Web document revisions
<<<<

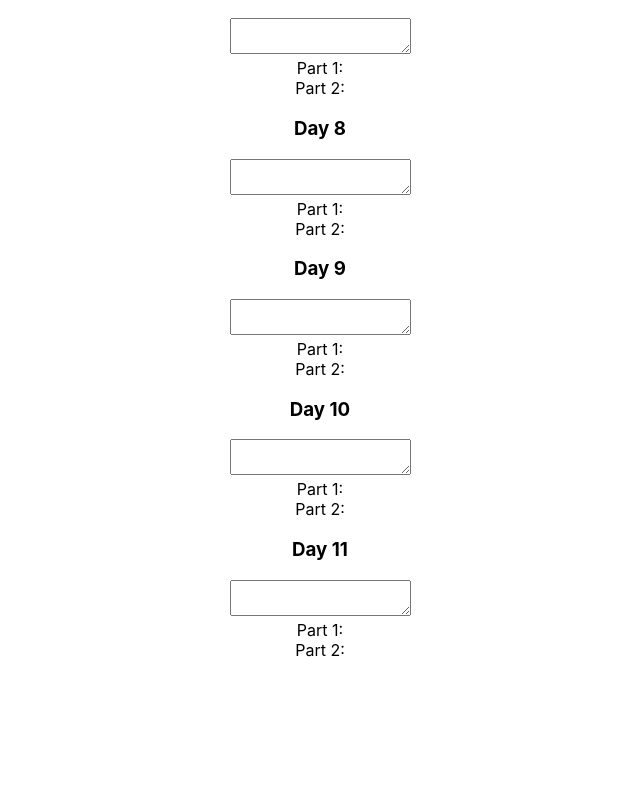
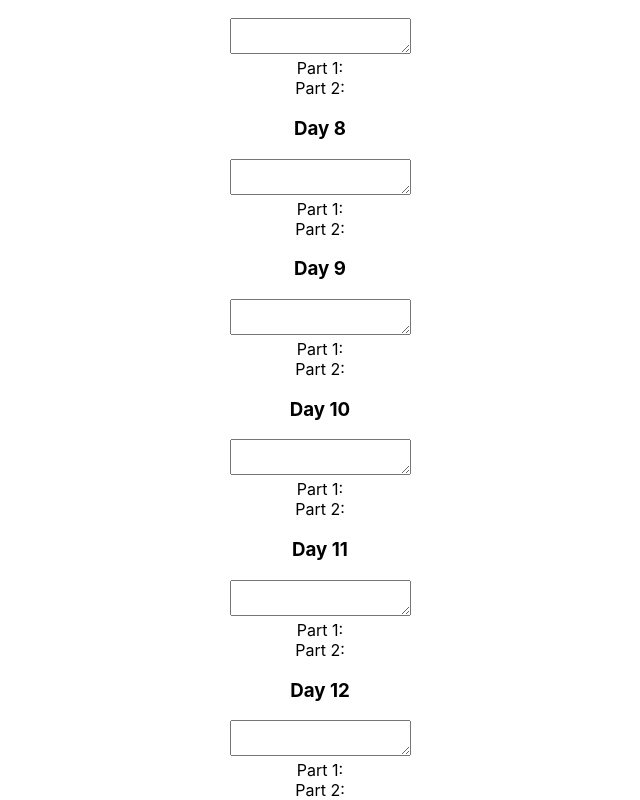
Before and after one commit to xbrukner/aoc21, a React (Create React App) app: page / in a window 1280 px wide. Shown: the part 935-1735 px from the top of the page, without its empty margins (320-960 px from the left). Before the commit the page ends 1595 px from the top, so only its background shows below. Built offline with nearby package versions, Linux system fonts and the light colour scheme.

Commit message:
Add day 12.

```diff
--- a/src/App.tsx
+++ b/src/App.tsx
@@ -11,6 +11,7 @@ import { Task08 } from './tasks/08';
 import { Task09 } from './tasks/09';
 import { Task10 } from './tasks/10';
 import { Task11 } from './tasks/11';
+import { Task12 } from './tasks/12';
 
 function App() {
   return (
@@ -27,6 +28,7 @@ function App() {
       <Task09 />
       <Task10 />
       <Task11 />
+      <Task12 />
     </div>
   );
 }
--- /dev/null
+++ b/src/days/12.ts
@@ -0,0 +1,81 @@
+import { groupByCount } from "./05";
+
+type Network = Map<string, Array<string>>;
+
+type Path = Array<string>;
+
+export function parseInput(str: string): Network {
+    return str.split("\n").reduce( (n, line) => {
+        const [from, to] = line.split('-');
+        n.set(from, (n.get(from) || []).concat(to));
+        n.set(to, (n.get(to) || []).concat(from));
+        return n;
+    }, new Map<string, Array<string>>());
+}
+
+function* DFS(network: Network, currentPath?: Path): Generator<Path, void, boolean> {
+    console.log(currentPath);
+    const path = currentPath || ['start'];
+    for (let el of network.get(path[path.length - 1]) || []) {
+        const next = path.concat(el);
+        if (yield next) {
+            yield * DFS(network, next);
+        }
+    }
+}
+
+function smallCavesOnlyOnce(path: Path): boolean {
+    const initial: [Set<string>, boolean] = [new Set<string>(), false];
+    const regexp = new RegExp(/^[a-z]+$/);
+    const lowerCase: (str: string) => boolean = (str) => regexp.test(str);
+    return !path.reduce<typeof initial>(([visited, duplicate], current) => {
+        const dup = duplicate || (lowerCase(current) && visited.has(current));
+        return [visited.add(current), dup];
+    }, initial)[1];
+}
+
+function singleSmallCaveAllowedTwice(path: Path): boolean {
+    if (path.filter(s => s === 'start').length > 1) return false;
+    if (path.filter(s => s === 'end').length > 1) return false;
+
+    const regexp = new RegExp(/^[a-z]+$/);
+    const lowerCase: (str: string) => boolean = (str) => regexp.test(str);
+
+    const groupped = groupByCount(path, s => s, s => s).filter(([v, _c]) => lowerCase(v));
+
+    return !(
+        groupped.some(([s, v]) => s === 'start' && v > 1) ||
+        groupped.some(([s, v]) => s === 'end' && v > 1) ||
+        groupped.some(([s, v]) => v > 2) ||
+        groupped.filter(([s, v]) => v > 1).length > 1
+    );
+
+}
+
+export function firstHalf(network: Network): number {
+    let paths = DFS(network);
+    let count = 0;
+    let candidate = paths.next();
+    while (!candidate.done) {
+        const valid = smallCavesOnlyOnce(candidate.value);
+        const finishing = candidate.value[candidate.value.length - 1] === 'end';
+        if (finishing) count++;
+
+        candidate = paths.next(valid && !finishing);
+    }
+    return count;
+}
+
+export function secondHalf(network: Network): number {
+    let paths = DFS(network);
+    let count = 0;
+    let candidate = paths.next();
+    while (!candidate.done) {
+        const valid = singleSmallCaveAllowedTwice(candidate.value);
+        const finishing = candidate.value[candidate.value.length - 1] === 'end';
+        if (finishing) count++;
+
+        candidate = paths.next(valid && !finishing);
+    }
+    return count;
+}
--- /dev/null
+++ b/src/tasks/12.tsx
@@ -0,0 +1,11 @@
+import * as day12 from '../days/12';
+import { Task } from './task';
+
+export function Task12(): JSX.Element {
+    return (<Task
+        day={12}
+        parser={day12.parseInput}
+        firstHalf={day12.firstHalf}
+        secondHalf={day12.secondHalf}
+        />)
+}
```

>>>>

▸ Your assignment
If a line in the entries above contains the word "groupped", copy it.

▸ Response box
+    const groupped = groupByCount(path, s => s, s => s).filter(([v, _c]) => lowerCase(v));
+        groupped.some(([s, v]) => s === 'start' && v > 1) ||
+        groupped.some(([s, v]) => s === 'end' && v > 1) ||
+        groupped.some(([s, v]) => v > 2) ||
+        groupped.filter(([s, v]) => v > 1).length > 1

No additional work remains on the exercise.